On Tuesday, it emerged that the Fianna Fáil leader had made written complaints to the Ceann Comhairle over Dáil reforms agreed after the general election that gave increased speaking rights to smaller political parties. He then put forward a counter-motion reversing a position agreed by the newly established cross-party Business Committee, which sets the Dáil agenda.
Along with changes in speaking rights, the Business Committee is a leading component in a series of reforms agreed following the last general election that aim to open the workings of the Dáil to all parties.
Green Party leader Eamon Ryan said: "The conversion of both Fianna Fáil and Fine Gael to 'new politics' seems to have come to an end. Both parties are now working together to restrict the amount of time being given to smaller parties in Dáil statements. Such statements make up a small but important part of Dáil business.
"Independent analysis shows that overall speaking times are allocated to parties on a proportional basis, with bigger parties having the advantage of speaking first. Now they want to go further by cutting the speaking time for the smaller parties. That would restrict debate in an attempt to return us to an old two-party system that has had its day."
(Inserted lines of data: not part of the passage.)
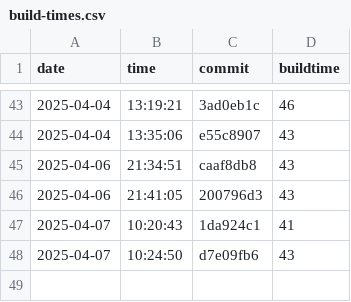
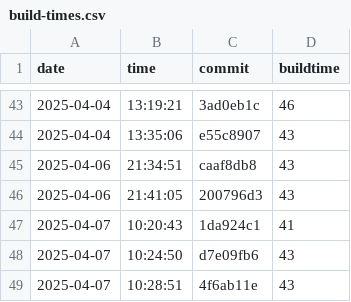
Before and after one commit to useocl/use, a CSV file: docs/build-times.csv, drawn as a sheet; only a part is shown, gaps mark what is left out.

```diff
--- a/docs/build-times.csv
+++ b/docs/build-times.csv
@@ -48 +48,2 @@ date,time,commit,buildtime
 2025-04-07,10:24:50,d7e09fb6,43
+2025-04-07,10:28:51,4f6ab11e,43
```
Also changed, not shown: docs/cycles-tests.csv, docs/layer-violations.csv.
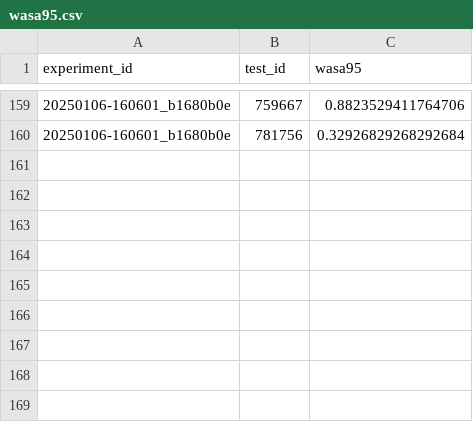
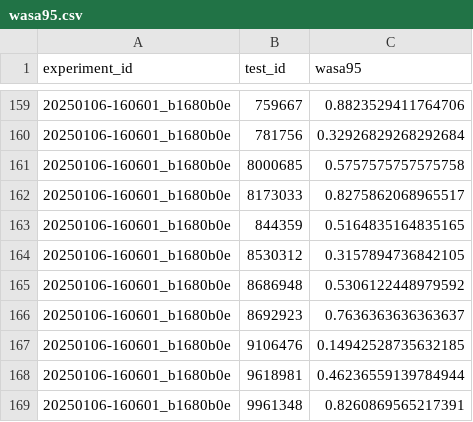
Before and after one commit to Arcascope/pisces, a CSV file: examples/RGB_Spectrograms/saved_outputs/wasa95.csv, drawn as a sheet; only a part is shown, gaps mark what is left out.

Commit message:
add final results from last experiment.

```diff
--- a/examples/RGB_Spectrograms/saved_outputs/wasa95.csv
+++ b/examples/RGB_Spectrograms/saved_outputs/wasa95.csv
@@ -160 +160,10 @@ experiment_id,test_id,wasa95
 20250106-160601_b1680b0e,781756,0.32926829268292684
+20250106-160601_b1680b0e,8000685,0.5757575757575758
+20250106-160601_b1680b0e,8173033,0.8275862068965517
+20250106-160601_b1680b0e,844359,0.5164835164835165
+20250106-160601_b1680b0e,8530312,0.3157894736842105
+20250106-160601_b1680b0e,8686948,0.5306122448979592
+20250106-160601_b1680b0e,8692923,0.7636363636363637
+20250106-160601_b1680b0e,9106476,0.14942528735632185
+20250106-160601_b1680b0e,9618981,0.46236559139784944
+20250106-160601_b1680b0e,9961348,0.8260869565217391
```
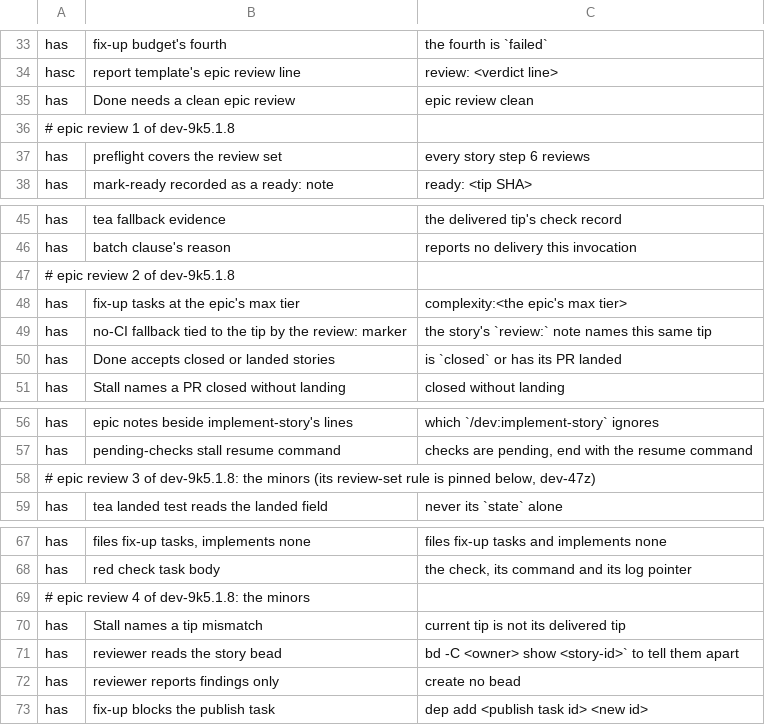
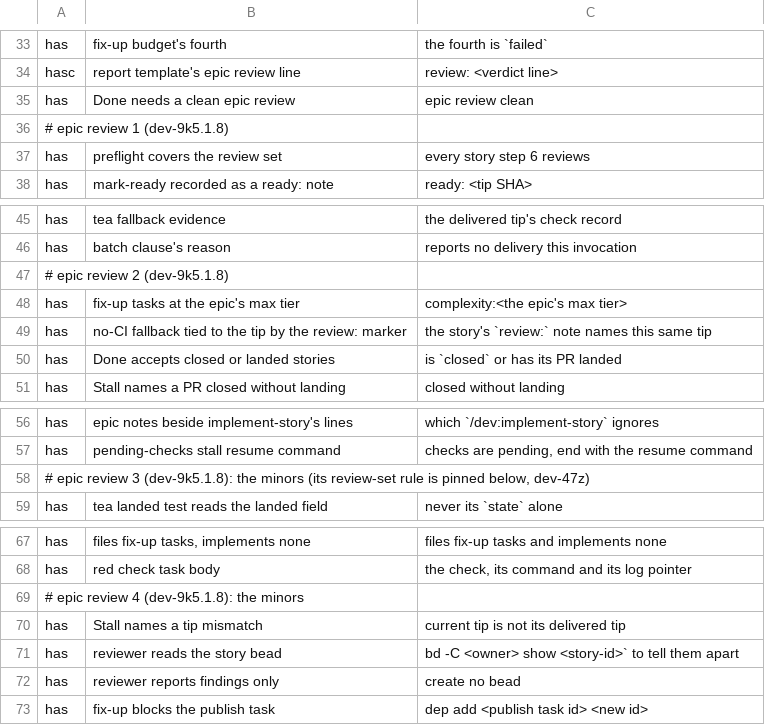
Before and after one commit to kai-matsuda/claude-dev-plugin, a TSV file: scripts/implement-spec-pins.tsv, drawn as a sheet; only a part is shown, gaps mark what is left out.

```diff
--- a/scripts/implement-spec-pins.tsv
+++ b/scripts/implement-spec-pins.tsv
@@ -35,3 +35,3 @@ hasc	report template's epic review line	review:  <verdict line>
 has	Done needs a clean epic review	epic review clean
-# epic review 1 of dev-9k5.1.8
+# epic review 1 (dev-9k5.1.8)
 has	preflight covers the review set	every story step 6 reviews
@@ -46,3 +46,3 @@ has	tea fallback evidence	the delivered tip's check record
 has	batch clause's reason	reports no delivery this invocation
-# epic review 2 of dev-9k5.1.8
+# epic review 2 (dev-9k5.1.8)
 has	fix-up tasks at the epic's max tier	complexity:<the epic's max tier>
@@ -57,3 +57,3 @@ has	epic notes beside implement-story's lines	which `/dev:implement-story` ignor
 has	pending-checks stall resume command	checks are pending, end with the resume command
-# epic review 3 of dev-9k5.1.8: the minors (its review-set rule is pinned below, dev-47z)
+# epic review 3 (dev-9k5.1.8): the minors (its review-set rule is pinned below, dev-47z)
 has	tea landed test reads the landed field	never its `state` alone
@@ -68,3 +68,3 @@ has	files fix-up tasks, implements none	files fix-up tasks and implements none
 has	red check task body	the check, its command and its log pointer
-# epic review 4 of dev-9k5.1.8: the minors
+# epic review 4 (dev-9k5.1.8): the minors
 has	Stall names a tip mismatch	current tip is not its delivered tip
```
Also changed, not shown: 3 other files.
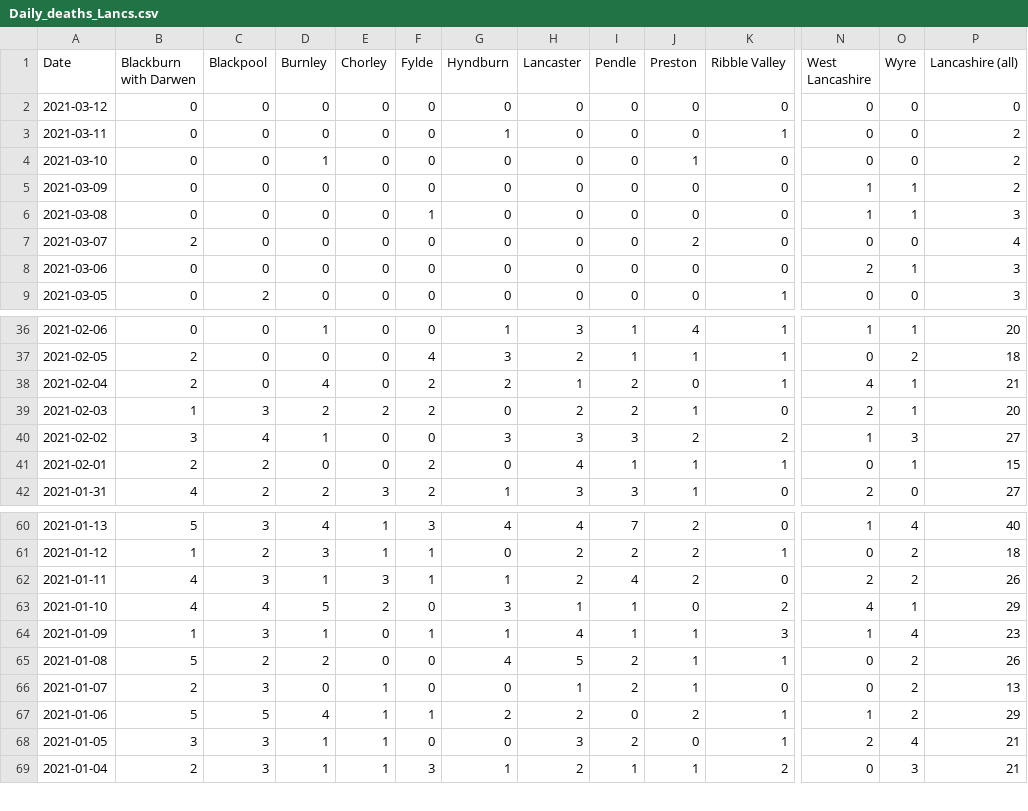
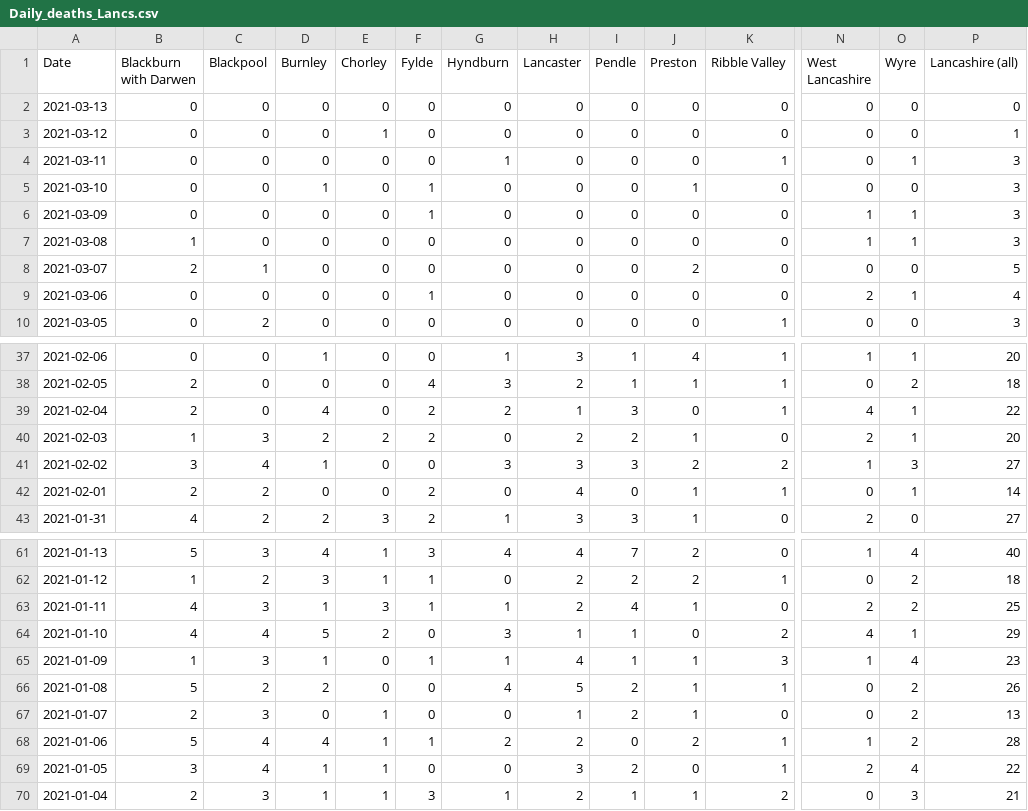
Before and after one commit to paumber/covid-data, a CSV file: Daily_deaths_Lancs.csv, drawn as a sheet; only a part is shown, gaps mark what is left out; addresses are those after the commit; rows hold the shown columns only; the diff covers the shown part only; the diff names each change by its address in the sheet, - before the commit and + after, or states it on an @@ line.

Commit message:
Update Daily_deaths_Lancs.csv

```diff
--- a/Daily_deaths_Lancs.csv
+++ b/Daily_deaths_Lancs.csv
+row 2: 2021-03-13 | 0 | 0 | 0 | 0 | 0 | 0 | 0 | 0 | 0 | 0 | 0 | 0 | 0
-E3 (Chorley): 0
+E3 (Chorley): 1
-P3 (Lancashire (all)): 0
+P3 (Lancashire (all)): 1
-O4 (Wyre): 0
+O4 (Wyre): 1
-P4:P6 (Lancashire (all)): 2
+P4:P6 (Lancashire (all)): 3
-F5:F6 (Fylde): 0
+F5:F6 (Fylde): 1
-B7 (Blackburn with Darwen): 0
+B7 (Blackburn with Darwen): 1
-F7 (Fylde): 1
+F7 (Fylde): 0
-C8 (Blackpool): 0
+C8 (Blackpool): 1
-P8 (Lancashire (all)): 4
+P8 (Lancashire (all)): 5
-F9 (Fylde): 0
+F9 (Fylde): 1
-P9 (Lancashire (all)): 3
+P9 (Lancashire (all)): 4
-I39 (Pendle): 2
+I39 (Pendle): 3
-P39 (Lancashire (all)): 21
+P39 (Lancashire (all)): 22
-I42 (Pendle): 1
+I42 (Pendle): 0
-P42 (Lancashire (all)): 15
+P42 (Lancashire (all)): 14
-J63 (Preston): 2
+J63 (Preston): 1
-P63 (Lancashire (all)): 26
+P63 (Lancashire (all)): 25
-C68 (Blackpool): 5
+C68 (Blackpool): 4
-P68 (Lancashire (all)): 29
+P68 (Lancashire (all)): 28
-C69 (Blackpool): 3
+C69 (Blackpool): 4
-P69 (Lancashire (all)): 21
+P69 (Lancashire (all)): 22
```
Also changed, not shown: 12 edited cells elsewhere in this file.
Oliver Moran, the party's political reform spokesperson and representative in Cork North Central, said: "The suspicion all along was that Fianna Fáil's commitment to ‘new politics’ was short term. That failing commitment is now being shown in spades.
"Actions such as undermining the cross-party Business Committee with stunts and complaining to the Ceann Comhairle that they should be able to dominate Dáil time likes days of yore show that their commitment has ended. Micheál Martin has let the mask slip and what we see is a hunger for a return to the 'old politics' of Fianna Fáil."
The Green Party voted to support the position agreed at the Business Committee and will resist Mr Martin's attempts to reduce speaking rights for smaller parties.